Recently however Ceccarini has altered his stance on the incident, claiming, “I wouldn’t give that penalty even if I was under torture” and he believes the contact between Ronaldo and Iuliano simply didn’t warrant a penalty.
Regardless of whether you believe Inter deserved a penalty or not, the truth of the matter is they spurned multiple chances before and after the incident. A lack of finishing is what ultimately cost them the title. Not due to the incompetence of the referee.
Some Inter players have been haunted by the incident, Ronaldo claiming on many occasions over the years that Juventus ‘stole’ the title from him, whilst Beppe Bergomi and Pagliuca say they have never forgotten that day. Manager Simoni also never forgot about the match meanwhile Ceccarini’s name has become synonymous with the rivalry.
Inter would only win one of their three remaining games, drawing to Piacenza and losing – again – to Bari with Phil Masinga – again - scoring the decisive goal. Juve sealed their 25th scudetto on May 10th after beating Bologna at home in a 3-2 thriller. They would finish five points clear of Inter.
Further down the table, Napoli finally succumb to years of financial mismanagement dating back to the Diego Maradona era and finished rock bottom with only fourteen points. In the last twenty years only Ancona have been relegated with a fewer points tally. Joining them were Brescia (containing a young Andrea Pirlo), Atalanta and Leece.

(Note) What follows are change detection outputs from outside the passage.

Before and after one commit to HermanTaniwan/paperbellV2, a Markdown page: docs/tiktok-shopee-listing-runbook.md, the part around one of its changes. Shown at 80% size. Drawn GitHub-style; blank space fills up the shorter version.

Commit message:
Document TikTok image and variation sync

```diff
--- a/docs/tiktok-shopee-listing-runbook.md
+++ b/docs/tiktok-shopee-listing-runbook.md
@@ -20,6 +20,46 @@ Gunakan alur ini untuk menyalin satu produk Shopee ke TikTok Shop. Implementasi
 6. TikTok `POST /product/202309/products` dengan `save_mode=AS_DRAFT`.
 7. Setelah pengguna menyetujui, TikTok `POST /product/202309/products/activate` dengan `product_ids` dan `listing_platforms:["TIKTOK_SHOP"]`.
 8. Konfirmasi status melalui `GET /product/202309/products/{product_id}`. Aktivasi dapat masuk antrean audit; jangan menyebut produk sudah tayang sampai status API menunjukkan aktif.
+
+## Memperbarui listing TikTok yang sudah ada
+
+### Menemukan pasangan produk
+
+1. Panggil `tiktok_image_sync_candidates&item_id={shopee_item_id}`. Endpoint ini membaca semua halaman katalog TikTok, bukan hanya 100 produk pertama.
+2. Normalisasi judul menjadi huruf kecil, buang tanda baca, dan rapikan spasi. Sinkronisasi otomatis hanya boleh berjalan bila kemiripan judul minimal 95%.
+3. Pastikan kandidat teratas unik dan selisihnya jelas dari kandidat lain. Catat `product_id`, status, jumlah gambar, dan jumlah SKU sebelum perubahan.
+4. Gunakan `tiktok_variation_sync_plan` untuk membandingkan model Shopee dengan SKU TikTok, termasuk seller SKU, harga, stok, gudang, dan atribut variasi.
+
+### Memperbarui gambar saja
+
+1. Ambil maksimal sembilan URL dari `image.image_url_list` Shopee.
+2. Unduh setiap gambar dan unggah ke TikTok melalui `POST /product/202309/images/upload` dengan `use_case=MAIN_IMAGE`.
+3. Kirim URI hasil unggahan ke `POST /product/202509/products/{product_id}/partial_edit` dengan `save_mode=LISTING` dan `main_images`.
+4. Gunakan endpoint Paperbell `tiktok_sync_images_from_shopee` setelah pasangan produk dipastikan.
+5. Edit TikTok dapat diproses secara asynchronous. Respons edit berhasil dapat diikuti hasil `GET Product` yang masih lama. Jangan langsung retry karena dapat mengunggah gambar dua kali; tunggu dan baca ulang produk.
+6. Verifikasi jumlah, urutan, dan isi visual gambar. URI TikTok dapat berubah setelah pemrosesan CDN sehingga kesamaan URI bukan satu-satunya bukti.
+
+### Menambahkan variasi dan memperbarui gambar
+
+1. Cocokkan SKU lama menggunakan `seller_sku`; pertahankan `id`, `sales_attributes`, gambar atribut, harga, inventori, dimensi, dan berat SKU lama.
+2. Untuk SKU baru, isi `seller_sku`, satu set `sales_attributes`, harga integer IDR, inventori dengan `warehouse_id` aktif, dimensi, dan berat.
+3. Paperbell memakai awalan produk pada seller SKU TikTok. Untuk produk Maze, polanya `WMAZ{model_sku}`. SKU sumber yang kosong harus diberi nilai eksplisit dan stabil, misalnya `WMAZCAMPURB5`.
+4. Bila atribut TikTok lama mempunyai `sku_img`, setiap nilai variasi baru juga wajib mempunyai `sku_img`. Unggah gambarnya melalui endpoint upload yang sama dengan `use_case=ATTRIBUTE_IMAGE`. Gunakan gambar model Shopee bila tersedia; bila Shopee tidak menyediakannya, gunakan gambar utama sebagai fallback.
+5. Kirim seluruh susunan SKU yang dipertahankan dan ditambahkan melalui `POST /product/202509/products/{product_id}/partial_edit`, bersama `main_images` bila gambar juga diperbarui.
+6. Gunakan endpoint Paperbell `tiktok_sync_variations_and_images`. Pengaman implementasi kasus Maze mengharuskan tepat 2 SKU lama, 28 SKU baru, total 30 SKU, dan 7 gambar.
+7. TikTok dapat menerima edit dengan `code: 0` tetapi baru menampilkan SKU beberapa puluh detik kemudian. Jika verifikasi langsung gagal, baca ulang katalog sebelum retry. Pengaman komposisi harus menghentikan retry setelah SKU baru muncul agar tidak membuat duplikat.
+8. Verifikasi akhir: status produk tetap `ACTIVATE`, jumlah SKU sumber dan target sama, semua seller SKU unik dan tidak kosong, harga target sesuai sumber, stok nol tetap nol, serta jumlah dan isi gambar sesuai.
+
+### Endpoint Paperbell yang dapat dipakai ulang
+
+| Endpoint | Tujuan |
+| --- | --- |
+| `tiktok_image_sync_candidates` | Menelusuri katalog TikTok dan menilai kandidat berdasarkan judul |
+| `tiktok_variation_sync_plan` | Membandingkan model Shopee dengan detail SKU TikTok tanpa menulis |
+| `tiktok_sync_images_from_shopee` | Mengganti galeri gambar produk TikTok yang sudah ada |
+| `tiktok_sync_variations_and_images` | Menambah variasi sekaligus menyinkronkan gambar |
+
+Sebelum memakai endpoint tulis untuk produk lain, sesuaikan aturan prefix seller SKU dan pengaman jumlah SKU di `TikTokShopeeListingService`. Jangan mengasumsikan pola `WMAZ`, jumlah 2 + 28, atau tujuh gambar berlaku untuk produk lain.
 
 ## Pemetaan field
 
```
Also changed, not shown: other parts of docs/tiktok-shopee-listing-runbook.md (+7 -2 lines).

Udinese, the surprise package of the season, finished third whilst Roberto Baggio’s gamble to join Bologna paid off as he guided the club to 8th position and a place in the Intertoto cup whilst earning himself a place in the Azzurri squad for France ’98 and the chance for redemption. Six of the fabled ‘seven sisters’ qualified for Europe, only Milan were left in the cold, finishing 10th.
It was a season defined by two clubs, and with the glory of hindsight, by two players in the absolute peak of their powers. Neither Del Piero nor Ronaldo would ever again be as devastatingly brilliant as they were in 1997/98. Knee injuries robbing them of that electric burst of acceleration that put the fear of God into the hearts of defenders across Europe. Between them in all competitions they plundered sixty-six goals, in a league packed full of stars, they were head and shoulders above the rest.
Inter would console themselves by winning the UEFA Cup, beating Lazio 3 – 0 in the fourth all Italian final of the decade. Juve would once again suffer the ignominy of defeat in the final of the Champions League, despite being overwhelming favourites to beat Real Madrid, they lost their second consecutive final.
It was a bitter end to what was a thrilling and controversy-filled season for Juventus, and Italy has been hard pressed to produce as good a campaign as 97/98 since.
Emmet is @E_I_M_G.